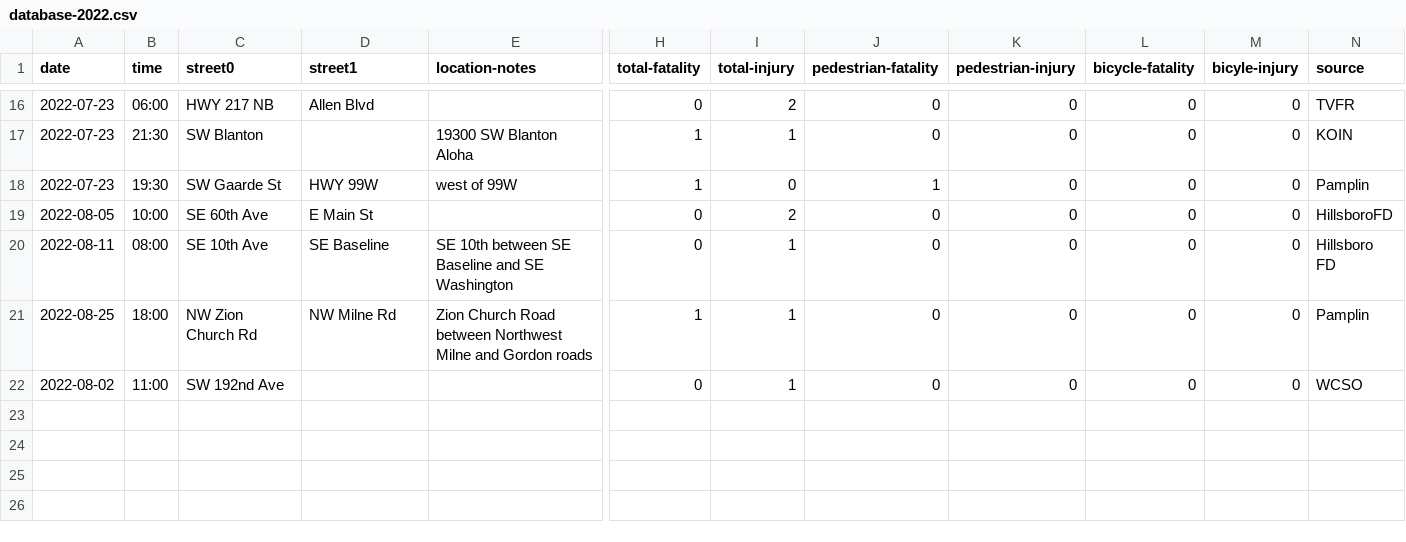
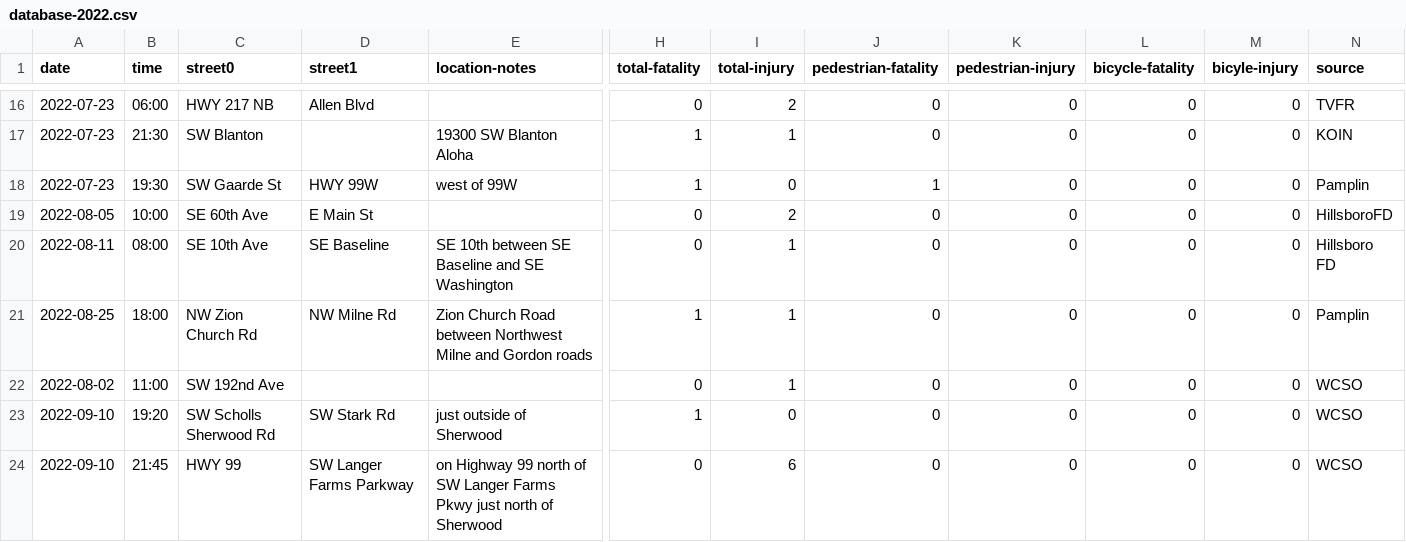
Before and after one commit to barker29/hillsboro-crashes, a CSV file: collected-data/database-2022.csv, drawn as a sheet; only a part is shown, gaps mark what is left out; rows hold the shown columns only; the diff names each change by its address in the sheet, - before the commit and + after, or states it on an @@ line.

Commit message:
Update with 2022-09-10 crashes near Sherwood

```diff
--- a/collected-data/database-2022.csv
+++ b/collected-data/database-2022.csv
+row 23: 2022-09-10 | 19:20 | SW Scholls Sherwood Rd | SW Stark Rd | just outside of Sherwood | 1 | 0 | 0 | 0 | 0 | 0 | WCSO
+row 24: 2022-09-10 | 21:45 | HWY 99 | SW Langer Farms Parkway | on Highway 99 north of SW Langer Farms Pkwy just north of Sherwood | 0 | 6 | 0 | 0 | 0 | 0 | WCSO
```
Also changed, not shown: 1 other file.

━━━━━━━━━━━━━━━━━━━━━━━━━━━━━━

What you are asked to do
Go through the listing above and find each line containing the string "shown"; copy those lines.

Response box
Before and after one commit to barker29/hillsboro-crashes, a CSV file: collected-data/database-2022.csv, drawn as a sheet; only a part is shown, gaps mark what is left out; rows hold the shown columns only; the diff names each change by its address in the sheet, - before the commit and + after, or states it on an @@ line.
Also changed, not shown: 1 other file.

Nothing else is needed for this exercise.